The Wallace Collection

The Wallace Collection, A Family Collection, A National Museum, An International Treasure House
Gauntlet
  • Gauntlet
  • Unknown Artist / Maker
  • Milan, Italy
  • c. 1390
  • Medium-carbon steel, air-cooled, and copper alloy
  • Weight: 0.49 kg
  • Inscription: 'AMOR' Incised twice
  • A252
  • European Armoury I
Commentary
History
Images & Media
Further Reading
  • ‘Hourglass’ gauntlets are a signature aspect of late fourteenth- and early fifteenth- century armour, worn by countless men-at-arms during the innumerable conflicts of a turbulent age, which included the ‘Hundred Years’ War between France and England (1337-1453), the ‘Great War’ of the Teutonic Knights against the Poles and Lithuanians (1409-11), the mercenary campaigns of Sir John Hawkwood in Italy (1363-94), and the ‘Last Crusade’ of European forces against the Turks (1396). The hourglass shape, wherein the gauntlet cuff is more or less the same length as the metacarpal plate covering the back of the hand, originated in the need to protect the hand while also retaining full mobility in the wrist. The short, sharply-flared cuff allowed the hand to be encased in metal while still allowing it to flex at the wrist in all directions.
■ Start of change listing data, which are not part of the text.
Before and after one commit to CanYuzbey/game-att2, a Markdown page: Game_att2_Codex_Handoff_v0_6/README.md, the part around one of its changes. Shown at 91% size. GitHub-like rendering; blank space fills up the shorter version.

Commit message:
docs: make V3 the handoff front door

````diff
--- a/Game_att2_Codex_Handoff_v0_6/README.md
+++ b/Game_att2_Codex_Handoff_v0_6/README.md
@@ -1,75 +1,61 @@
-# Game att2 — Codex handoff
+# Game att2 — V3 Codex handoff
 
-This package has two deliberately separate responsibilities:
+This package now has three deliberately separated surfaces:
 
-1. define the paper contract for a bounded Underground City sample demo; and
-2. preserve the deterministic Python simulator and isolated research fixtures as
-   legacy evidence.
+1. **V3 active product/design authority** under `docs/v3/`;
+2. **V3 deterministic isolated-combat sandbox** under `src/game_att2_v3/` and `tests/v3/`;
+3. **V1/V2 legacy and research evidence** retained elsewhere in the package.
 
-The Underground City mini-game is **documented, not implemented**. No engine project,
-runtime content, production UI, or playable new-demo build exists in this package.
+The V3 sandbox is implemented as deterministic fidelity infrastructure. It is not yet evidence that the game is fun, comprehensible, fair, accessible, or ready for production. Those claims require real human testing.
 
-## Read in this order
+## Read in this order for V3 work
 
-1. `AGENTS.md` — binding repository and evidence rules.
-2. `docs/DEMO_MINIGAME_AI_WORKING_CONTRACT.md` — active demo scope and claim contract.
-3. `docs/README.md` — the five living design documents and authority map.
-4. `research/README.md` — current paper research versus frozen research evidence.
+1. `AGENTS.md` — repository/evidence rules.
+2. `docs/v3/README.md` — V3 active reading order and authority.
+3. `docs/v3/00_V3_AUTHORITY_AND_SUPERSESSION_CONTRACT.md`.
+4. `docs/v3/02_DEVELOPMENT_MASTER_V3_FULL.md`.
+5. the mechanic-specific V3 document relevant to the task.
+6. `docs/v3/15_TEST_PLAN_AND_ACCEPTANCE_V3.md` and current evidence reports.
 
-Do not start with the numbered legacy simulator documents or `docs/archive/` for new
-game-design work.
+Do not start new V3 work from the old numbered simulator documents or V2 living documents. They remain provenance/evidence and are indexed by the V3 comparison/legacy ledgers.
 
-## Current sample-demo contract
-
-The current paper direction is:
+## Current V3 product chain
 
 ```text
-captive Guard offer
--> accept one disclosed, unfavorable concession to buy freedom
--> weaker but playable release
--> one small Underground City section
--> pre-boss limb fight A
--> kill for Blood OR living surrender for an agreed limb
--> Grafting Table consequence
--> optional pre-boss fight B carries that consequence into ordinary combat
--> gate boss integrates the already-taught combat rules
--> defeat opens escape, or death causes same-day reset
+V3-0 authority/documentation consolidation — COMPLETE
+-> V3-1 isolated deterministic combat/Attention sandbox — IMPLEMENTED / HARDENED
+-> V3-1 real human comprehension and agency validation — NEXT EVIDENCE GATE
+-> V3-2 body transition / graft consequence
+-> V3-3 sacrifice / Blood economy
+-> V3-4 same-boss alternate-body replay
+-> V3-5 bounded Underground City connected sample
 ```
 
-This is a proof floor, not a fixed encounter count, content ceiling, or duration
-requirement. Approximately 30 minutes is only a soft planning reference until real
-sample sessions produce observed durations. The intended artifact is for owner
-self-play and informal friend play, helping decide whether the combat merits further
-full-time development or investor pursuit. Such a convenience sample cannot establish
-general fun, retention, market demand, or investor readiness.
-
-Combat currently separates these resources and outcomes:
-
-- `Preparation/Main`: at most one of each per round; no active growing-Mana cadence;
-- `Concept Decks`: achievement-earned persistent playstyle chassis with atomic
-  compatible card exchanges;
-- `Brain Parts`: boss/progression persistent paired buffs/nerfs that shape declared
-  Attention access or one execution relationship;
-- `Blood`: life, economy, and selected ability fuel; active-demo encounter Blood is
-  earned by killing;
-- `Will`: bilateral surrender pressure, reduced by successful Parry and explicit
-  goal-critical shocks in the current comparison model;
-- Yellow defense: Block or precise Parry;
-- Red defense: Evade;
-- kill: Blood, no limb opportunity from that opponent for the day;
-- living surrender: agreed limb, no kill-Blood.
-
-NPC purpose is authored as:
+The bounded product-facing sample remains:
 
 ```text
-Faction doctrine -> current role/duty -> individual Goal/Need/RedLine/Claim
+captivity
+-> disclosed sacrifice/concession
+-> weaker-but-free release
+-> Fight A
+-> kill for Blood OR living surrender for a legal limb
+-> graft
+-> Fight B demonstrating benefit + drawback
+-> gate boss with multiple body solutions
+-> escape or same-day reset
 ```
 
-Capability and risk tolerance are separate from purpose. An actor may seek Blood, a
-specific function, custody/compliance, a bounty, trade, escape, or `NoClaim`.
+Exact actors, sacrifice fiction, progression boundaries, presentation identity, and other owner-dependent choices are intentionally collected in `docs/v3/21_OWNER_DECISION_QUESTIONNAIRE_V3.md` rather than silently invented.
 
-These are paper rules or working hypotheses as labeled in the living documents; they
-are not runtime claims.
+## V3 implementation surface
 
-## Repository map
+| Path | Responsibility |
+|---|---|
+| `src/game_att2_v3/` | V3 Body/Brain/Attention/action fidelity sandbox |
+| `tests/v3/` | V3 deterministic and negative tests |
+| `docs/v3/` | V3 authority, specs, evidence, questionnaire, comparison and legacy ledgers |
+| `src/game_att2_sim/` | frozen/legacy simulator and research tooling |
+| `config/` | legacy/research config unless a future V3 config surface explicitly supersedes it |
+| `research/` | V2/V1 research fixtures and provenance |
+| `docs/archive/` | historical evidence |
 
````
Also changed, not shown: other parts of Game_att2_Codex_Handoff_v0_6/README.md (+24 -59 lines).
    As was often the case with fine armour of the late fourteenth and early fifteenth centuries, the superb pair of hourglass gauntlets in the Wallace Collection are decorated with borders of embossed and engraved copper alloy. The decoration is characterised by an engraving technique today generally called ‘wiggle-work’ and still a common metalworking technique, most often found on American ‘Western’ jewellery and saddlery. It is produced through the use of a fine graving tool, held closely in the hand and ‘wiggled’ back and forth while also moving slowly forward, creating a zigzag line. The cuffs are also engraved with the repeating word AMOR (‘love’), perhaps expressing the chivalric aspirations of the owner. These superbly decorated objects are the only remains of what must have been a very rich armour.

    Like many medieval objects in the Wallace Collection, these gauntlets were once owned by Alfred Émilien, Comte de Nieuwerkerke, who allowed their study by the famous medievalist Eugène Viollet-le-Duc. Through careful examination and reference to comparative material, Viollet-le-Duc was able to reconstruct their original appearance, complete with defensive assemblies for each finger. The finger plates are now lost, as they are on the other two surviving pairs of hourglass gauntlets decorated in the same style. One of these pairs, at Churburg Castle in South Tyrol, is very similar to the Wallace pair, if perhaps slightly more ornate. More lavish still is the pair in the Museo del Bargello in Florence, which, in addition to the borders and wrist bands, also carry four ribs of copper alloy on the back of each hand, corresponding to the four metacarpal bones.